§ WORK ITEM: Look at the entries below and reproduce them exactly.

§ RECORDS SHOWN:
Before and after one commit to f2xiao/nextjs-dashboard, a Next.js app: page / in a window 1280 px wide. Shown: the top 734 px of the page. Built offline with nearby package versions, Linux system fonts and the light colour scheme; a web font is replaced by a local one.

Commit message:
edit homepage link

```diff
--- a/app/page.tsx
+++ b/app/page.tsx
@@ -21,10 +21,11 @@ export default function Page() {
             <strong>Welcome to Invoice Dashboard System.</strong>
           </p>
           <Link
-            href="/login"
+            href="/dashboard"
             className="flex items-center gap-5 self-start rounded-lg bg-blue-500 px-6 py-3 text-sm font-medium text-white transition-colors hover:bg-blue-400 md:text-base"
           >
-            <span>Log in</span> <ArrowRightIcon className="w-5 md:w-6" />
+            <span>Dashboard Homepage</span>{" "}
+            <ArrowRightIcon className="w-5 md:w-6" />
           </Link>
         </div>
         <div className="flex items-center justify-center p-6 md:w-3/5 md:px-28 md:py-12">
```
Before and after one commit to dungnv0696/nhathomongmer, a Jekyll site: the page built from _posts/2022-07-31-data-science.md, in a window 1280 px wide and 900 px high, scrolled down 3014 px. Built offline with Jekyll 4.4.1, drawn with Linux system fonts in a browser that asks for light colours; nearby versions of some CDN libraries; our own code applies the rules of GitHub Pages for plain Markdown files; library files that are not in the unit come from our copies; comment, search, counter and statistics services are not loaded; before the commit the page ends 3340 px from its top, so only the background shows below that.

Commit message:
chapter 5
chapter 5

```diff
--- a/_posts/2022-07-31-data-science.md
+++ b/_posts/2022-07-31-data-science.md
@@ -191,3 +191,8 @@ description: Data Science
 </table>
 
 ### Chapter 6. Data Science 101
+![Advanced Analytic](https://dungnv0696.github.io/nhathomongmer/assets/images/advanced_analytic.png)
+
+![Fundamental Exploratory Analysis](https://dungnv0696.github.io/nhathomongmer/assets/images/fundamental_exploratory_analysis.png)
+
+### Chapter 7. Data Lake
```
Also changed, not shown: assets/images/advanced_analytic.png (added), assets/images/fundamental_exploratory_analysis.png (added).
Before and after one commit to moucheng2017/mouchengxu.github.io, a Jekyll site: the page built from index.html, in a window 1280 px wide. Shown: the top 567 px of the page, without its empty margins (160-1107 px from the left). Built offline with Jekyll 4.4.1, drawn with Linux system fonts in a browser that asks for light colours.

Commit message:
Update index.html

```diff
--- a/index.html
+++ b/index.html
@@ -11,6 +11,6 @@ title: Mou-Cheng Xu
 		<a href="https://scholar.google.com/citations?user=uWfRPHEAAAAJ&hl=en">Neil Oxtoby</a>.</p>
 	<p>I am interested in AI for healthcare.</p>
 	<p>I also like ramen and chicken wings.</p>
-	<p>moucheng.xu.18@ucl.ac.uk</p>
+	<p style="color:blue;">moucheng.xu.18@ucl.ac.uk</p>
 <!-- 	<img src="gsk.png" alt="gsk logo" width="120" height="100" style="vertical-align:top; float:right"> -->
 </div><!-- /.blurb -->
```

§ THE ANSWER:
Before and after one commit to f2xiao/nextjs-dashboard, a Next.js app: page / in a window 1280 px wide. Shown: the top 734 px of the page. Built offline with nearby package versions, Linux system fonts and the light colour scheme; a web font is replaced by a local one.

Commit message:
edit homepage link

```diff
--- a/app/page.tsx
+++ b/app/page.tsx
@@ -21,10 +21,11 @@ export default function Page() {
             <strong>Welcome to Invoice Dashboard System.</strong>
           </p>
           <Link
-            href="/login"
+            href="/dashboard"
             className="flex items-center gap-5 self-start rounded-lg bg-blue-500 px-6 py-3 text-sm font-medium text-white transition-colors hover:bg-blue-400 md:text-base"
           >
-            <span>Log in</span> <ArrowRightIcon className="w-5 md:w-6" />
+            <span>Dashboard Homepage</span>{" "}
+            <ArrowRightIcon className="w-5 md:w-6" />
           </Link>
         </div>
         <div className="flex items-center justify-center p-6 md:w-3/5 md:px-28 md:py-12">
```
Before and after one commit to dungnv0696/nhathomongmer, a Jekyll site: the page built from _posts/2022-07-31-data-science.md, in a window 1280 px wide and 900 px high, scrolled down 3014 px. Built offline with Jekyll 4.4.1, drawn with Linux system fonts in a browser that asks for light colours; nearby versions of some CDN libraries; our own code applies the rules of GitHub Pages for plain Markdown files; library files that are not in the unit come from our copies; comment, search, counter and statistics services are not loaded; before the commit the page ends 3340 px from its top, so only the background shows below that.

Commit message:
chapter 5
chapter 5

```diff
--- a/_posts/2022-07-31-data-science.md
+++ b/_posts/2022-07-31-data-science.md
@@ -191,3 +191,8 @@ description: Data Science
 </table>
 
 ### Chapter 6. Data Science 101
+![Advanced Analytic](https://dungnv0696.github.io/nhathomongmer/assets/images/advanced_analytic.png)
+
+![Fundamental Exploratory Analysis](https://dungnv0696.github.io/nhathomongmer/assets/images/fundamental_exploratory_analysis.png)
+
+### Chapter 7. Data Lake
```
Also changed, not shown: assets/images/advanced_analytic.png (added), assets/images/fundamental_exploratory_analysis.png (added).
Before and after one commit to moucheng2017/mouchengxu.github.io, a Jekyll site: the page built from index.html, in a window 1280 px wide. Shown: the top 567 px of the page, without its empty margins (160-1107 px from the left). Built offline with Jekyll 4.4.1, drawn with Linux system fonts in a browser that asks for light colours.

Commit message:
Update index.html

```diff
--- a/index.html
+++ b/index.html
@@ -11,6 +11,6 @@ title: Mou-Cheng Xu
 		<a href="https://scholar.google.com/citations?user=uWfRPHEAAAAJ&hl=en">Neil Oxtoby</a>.</p>
 	<p>I am interested in AI for healthcare.</p>
 	<p>I also like ramen and chicken wings.</p>
-	<p>moucheng.xu.18@ucl.ac.uk</p>
+	<p style="color:blue;">moucheng.xu.18@ucl.ac.uk</p>
 <!-- 	<img src="gsk.png" alt="gsk logo" width="120" height="100" style="vertical-align:top; float:right"> -->
 </div><!-- /.blurb -->
```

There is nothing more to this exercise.